Performance in Tempe, Arizona, and Carson, California, has trained the best of
the best: Nomar Garciaparra. Mia Hamm. Roberto Alomar. Mary Pierce. When
Verstegen trains an athlete, millions of dollars in salary and signing bonuses
are at stake. Bottom line: If he didn't deliver, he'd be out of business. And
he's busier than ever.
What works for these gifted athletes will
work for you. Sure, you can't do as much exercise as they do, but you don't
need to. It takes less than an hour a day to build the type of fitness that
improves your life in almost every way. You can straighten your posture,
eliminate aches and pains, sleep better, and approach everything you do with
more vigor and a better attitude.
Sure, you will get bigger muscles, a tighter
waist, and more strength and power. But the biggest benefits come from the
inside. The intense focus on the muscles of your core -- abdominals, lower
back, hips, and thighs -- will help you stand taller and prevent the back pain
from which most people eventually suffer. The detailed nutrition section
guarantees that you'll feed your muscles, starve your fat, and get boundless
energy when you need it most. And the attention you'll pay to recovery from
your workouts will give you a straight path to the results you want.
The potential is within you, and the power
to unleash that potential is within Core Performance.
Mark Verstegen directs a
25-person team of performance specialists and nutritionists to train some of
the biggest names in sports, including soccer star Mia Hamm; baseball's Nomar
Garciaparra, Roberto Alomar, and Vernon Wells; WTA tennis players Meghann
Shaughnessy and Mary Pierce; golfers Jim Carter and Billy Mayfair; NFL veteran
Trace Armstrong; hockey goalie Nikolai Khabibulin; and NBA forward Rick Fox. He
serves as director of performance for the NFL Players Association, is an
advisor to Adidas, and serves as a consultant to numerous athletic governing
bodies, including the U.S. Tennis Association. Verstegen and his wife, Amy, a
former Washington State University soccer player, live in Scottsdale, Arizona.
Pete Williams is a contributing
writer to Street & Smith's SportsBusiness Journal and USA Today
Sports Weekly. He has written about fitness and performance for numerous
publications and is the author of two books on the sports-memorabilia business:
Card Sharks and Sports Memorabilia for Dummies. A graduate of the
University of Virginia, he lives in Florida with his wife, Suzy, and son, Luke.
"This is the best decision
I have ever made with regard to improving and educating myself as an athlete. I
just wish I had made it sooner."
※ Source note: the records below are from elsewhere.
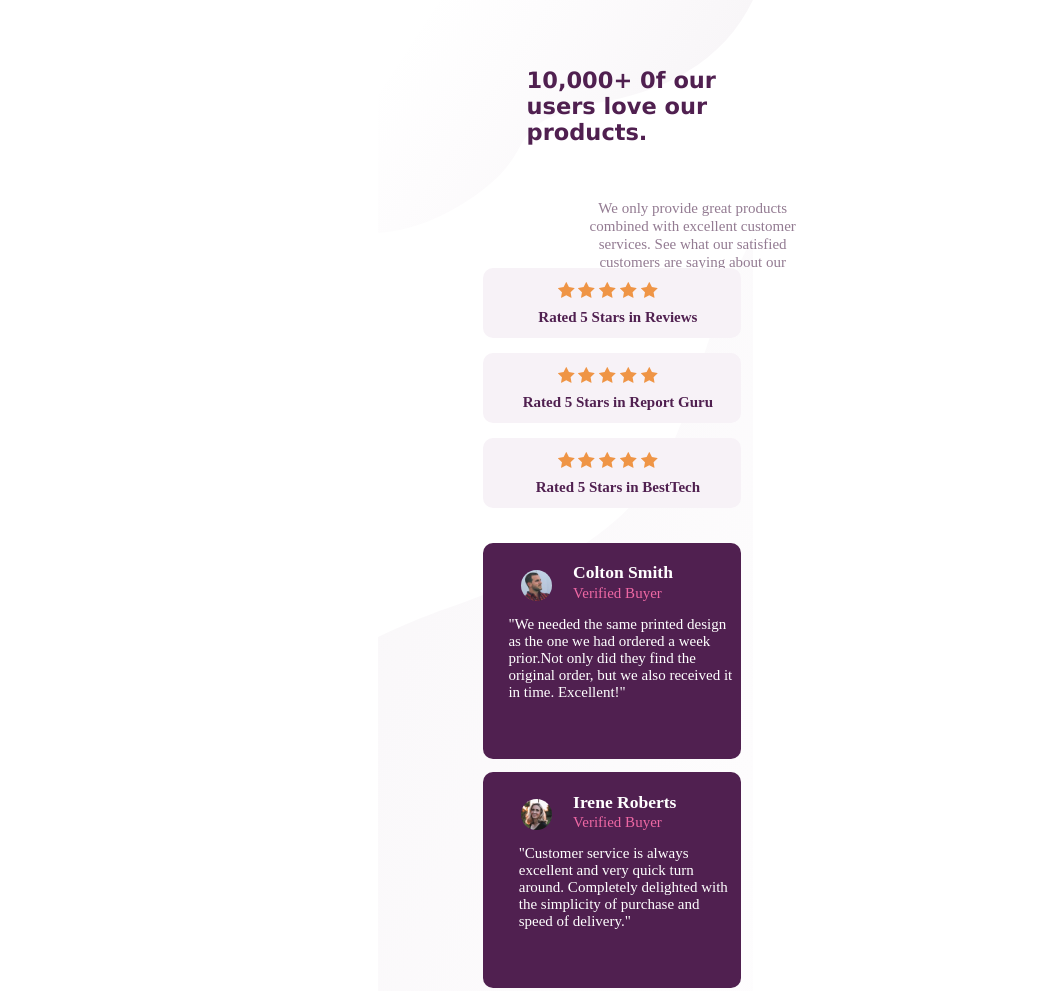
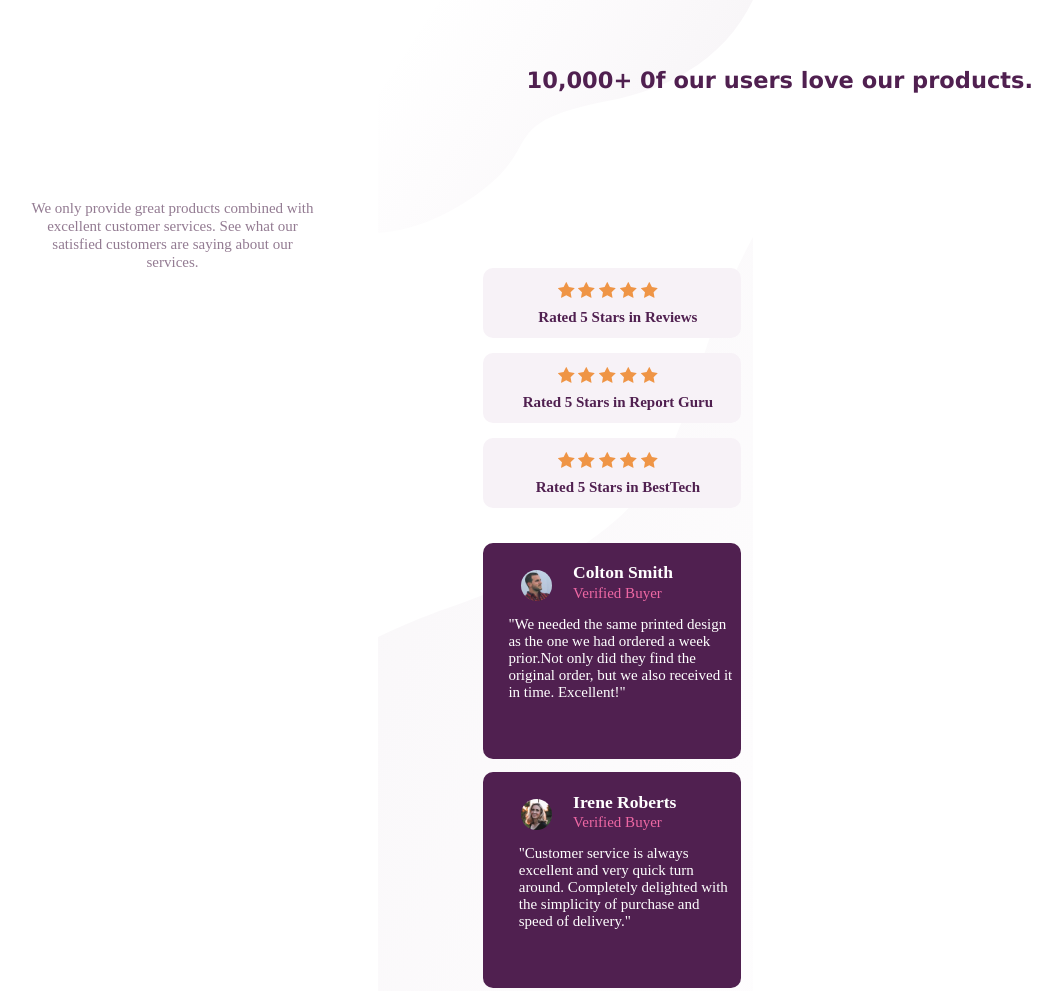
Before and after one commit to Fawziyyah-hub/social-proof-section-master, a plain HTML site: page index.html in a window 1280 px wide. Shown: the top 991 px of the page, without its empty margins (75-1137 px from the left). Drawn offline with Linux system fonts and the light colour scheme.

Commit message:
first commit

```diff
--- a/CSS/style.css
+++ b/CSS/style.css
@@ -25,7 +25,7 @@ h1{
     top: 6%;
     left: 47%;
     bottom: 49%;
-    width: 15%;
+
     color: hsl(300, 43%, 22%) ;
     font-family: 'Lucida Sans', 'Lucida Sans Regular', 'Lucida Grande', 'Lucida Sans Unicode', Geneva, Verdana, sans-serif;
     font-weight: 700;
@@ -35,8 +35,8 @@ h1{
 .content p{
     position: absolute;
     top: 23%;
-    width: 18%;
-    left: 43.5em;
+    width:19em ;
+    left: 7em;
     color: hsl(303, 10%, 53%);
     font-size: 15px;
     font-weight: 400;
```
--Mia Hamm, Olympic and world-champion
"This program has transformed me from a
skinny college baseball player with little power into one of the
best-conditioned players in Major League Baseball."
professional baseball player